Why can food activate such powerful memories? How do we translate the sensuous experience of taste and touch into writing? And why are we so eager to describe what we eat to others? These are just some of the questions Pen, Paper & Fork will explore. This special symposium and workshop will bring together nationally known food writers as well as local bloggers and journalists to explore how and why we write about food.
Above was part of the promo for a two-day food writing symposium held last weekend at the University of Tulsa. The free event was sponsored by the Oklahoma Center for the Humanities.
The first night featured readings and Q&A from two acclaimed food memoirists: Sasha Martin and Nina Mukerjee Furstenau. Martin is the author of Life from Scratch: A Memoir of Food, Family and Forgiveness (National Geographic, 2015). Furstenau authored Biting through the Skin: An Indian Kitchen in the Heartland (University of Iowa Press, 2013). Both authors use food to spark memory and discover or explain family ties, relationships and traditions.
Day Two featured Furstenau and Martin leading small writing workshops. We were arbitrarily split into groups and I luckily found myself in Martin’s group. I mistakenly thought we would meet with one writer, take a break, and then meet with the other. Although I missed not getting instruction and tips from Furstenau, I relished my time with Martin. The second day concluded with a round table discussion featuring several local food writers and journalists including Mark Brown (Assistant to the Director, Philbrook), Angela Evans (Tulsa Voice) and Jessica Rodrigo (Tulsa World).
I almost missed this event. If I had not read the Wednesday paper (which usually doesn’t happen until the following Saturday morning), I would have been so out-of-luck. I also don’t usually seek out events like this that I know I will have to attend solo.
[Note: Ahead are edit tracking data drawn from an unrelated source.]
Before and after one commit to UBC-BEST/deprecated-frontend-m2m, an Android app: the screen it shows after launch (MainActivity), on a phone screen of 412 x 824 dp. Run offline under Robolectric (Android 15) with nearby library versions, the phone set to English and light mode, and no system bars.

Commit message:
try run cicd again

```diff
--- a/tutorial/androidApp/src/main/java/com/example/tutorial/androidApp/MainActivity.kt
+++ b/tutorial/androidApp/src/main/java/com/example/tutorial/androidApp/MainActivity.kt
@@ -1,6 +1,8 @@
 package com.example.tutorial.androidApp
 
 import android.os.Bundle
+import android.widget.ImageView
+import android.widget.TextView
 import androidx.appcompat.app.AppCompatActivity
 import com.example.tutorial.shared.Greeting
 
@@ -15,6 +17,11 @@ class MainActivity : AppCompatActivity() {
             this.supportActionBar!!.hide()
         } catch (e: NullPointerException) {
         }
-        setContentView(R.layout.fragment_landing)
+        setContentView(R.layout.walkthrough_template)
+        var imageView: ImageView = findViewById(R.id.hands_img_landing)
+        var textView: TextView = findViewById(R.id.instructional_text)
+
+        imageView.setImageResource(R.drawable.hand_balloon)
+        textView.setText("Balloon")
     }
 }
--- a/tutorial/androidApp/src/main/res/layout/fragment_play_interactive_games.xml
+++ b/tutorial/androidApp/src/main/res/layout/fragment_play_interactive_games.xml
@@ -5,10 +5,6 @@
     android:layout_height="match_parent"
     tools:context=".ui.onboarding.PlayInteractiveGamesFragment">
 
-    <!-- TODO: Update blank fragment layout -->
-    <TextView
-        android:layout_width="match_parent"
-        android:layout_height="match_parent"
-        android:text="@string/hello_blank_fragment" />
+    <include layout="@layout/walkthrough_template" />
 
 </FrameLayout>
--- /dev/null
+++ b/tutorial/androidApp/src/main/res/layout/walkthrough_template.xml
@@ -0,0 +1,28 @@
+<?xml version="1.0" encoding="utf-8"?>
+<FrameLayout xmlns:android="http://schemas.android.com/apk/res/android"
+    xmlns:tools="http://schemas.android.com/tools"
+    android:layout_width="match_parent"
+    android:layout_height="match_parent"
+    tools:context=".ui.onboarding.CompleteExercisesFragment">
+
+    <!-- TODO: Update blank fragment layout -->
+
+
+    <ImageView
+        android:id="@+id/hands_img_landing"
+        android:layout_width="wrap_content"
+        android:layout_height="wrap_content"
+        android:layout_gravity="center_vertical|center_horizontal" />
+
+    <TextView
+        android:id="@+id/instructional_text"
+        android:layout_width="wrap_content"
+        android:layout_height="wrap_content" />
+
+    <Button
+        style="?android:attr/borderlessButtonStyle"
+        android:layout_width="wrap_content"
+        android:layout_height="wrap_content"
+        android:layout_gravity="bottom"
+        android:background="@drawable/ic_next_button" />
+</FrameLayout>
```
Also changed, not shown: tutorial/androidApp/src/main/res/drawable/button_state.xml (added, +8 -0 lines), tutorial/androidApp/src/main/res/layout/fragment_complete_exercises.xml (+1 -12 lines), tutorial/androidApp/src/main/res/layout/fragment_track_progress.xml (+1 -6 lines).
Something was working in my favor, externally and internally.
I wanted to just briefly highlight the first evening’s events and spend a bit more time on Day Two later.
I have read Life from Scratch and although I enjoyed the book, I was a bit ambivalent about it. Don’t get me wrong, I admire Martin’s resiliency, determination and motivations for writing the book, but there were a few family dynamics that I just couldn’t wrap my brain around.
Hearing her read her own personal story and comment on the writing process gave me a whole new appreciation for her book.
She was adamant about one thing: “The world doesn’t need another recipe.” Instead of another cookbook, another recipe online, “It has to bring something new…something of myself.”
Furstenau echoed these sentiments. “Does your phrase open the world?” She continued with “You have to be brave enough to put something of yourself on the page.”
Regarding the relatively new food memoir genre, they both discussed in parallel conversations that memory is fluid and that the author owns his/her own memories. (These comments were in response to the moderator harping on the issue of truth in memoirs.)
Furstenau teaches at the University of Missouri Science and Agriculture Journalism program and the MU School of Journalism. Besides Biting Through the Skin, she has penned Savor Missouri: River Hills Food and Wine (Missouri Life and Acclaim Publishing, 2013). Biting through the Skin was awarded the Les Dames d’Escoffier International Grand Prize and the MFK Fisher Book Award for Excellence in Culinary Writing.
In addition to Life from Scratch, Martin spent four years delving into international cuisine on her blog, Global Table Adventure. She graduated from Wesleyan University and was an MFK Fisher Scholar at the Culinary Institute of America. Her work has been featured in many national publications.
Martin is the featured author for the April/May edition of Cook the Books. More to come of this event!
I really can’t wait to share information, tips and my reflections from Day Two of this symposium.